## Task prompt:
What is the number of lines in the entries that include the word "data"? Respond with the number only.

Entries taken from a collection:
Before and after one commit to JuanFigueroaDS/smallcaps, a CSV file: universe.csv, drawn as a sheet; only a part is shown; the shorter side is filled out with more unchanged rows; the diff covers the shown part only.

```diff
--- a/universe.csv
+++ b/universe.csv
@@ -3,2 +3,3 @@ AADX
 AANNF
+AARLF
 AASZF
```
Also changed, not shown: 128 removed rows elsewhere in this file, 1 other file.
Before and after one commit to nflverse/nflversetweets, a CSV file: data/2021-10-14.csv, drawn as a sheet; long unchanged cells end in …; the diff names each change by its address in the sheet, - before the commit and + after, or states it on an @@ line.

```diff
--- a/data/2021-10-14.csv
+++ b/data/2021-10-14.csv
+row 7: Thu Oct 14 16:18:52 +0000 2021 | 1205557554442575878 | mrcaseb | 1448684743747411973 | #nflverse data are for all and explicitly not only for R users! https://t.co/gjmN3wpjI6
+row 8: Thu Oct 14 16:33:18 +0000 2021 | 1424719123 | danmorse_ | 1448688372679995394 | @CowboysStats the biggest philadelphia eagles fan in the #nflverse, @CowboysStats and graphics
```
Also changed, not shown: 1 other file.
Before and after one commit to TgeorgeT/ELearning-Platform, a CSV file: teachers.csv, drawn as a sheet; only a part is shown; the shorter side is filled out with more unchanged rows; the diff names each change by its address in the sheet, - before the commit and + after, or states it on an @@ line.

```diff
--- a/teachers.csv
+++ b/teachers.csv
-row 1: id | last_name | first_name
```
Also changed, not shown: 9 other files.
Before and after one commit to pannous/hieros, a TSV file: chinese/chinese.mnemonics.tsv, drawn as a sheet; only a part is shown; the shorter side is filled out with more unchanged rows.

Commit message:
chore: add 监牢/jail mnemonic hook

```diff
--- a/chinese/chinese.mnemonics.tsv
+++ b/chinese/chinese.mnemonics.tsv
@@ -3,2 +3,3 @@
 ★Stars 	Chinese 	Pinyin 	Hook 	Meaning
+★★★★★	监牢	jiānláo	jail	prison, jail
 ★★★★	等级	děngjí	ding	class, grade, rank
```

## Output of the exercise:
4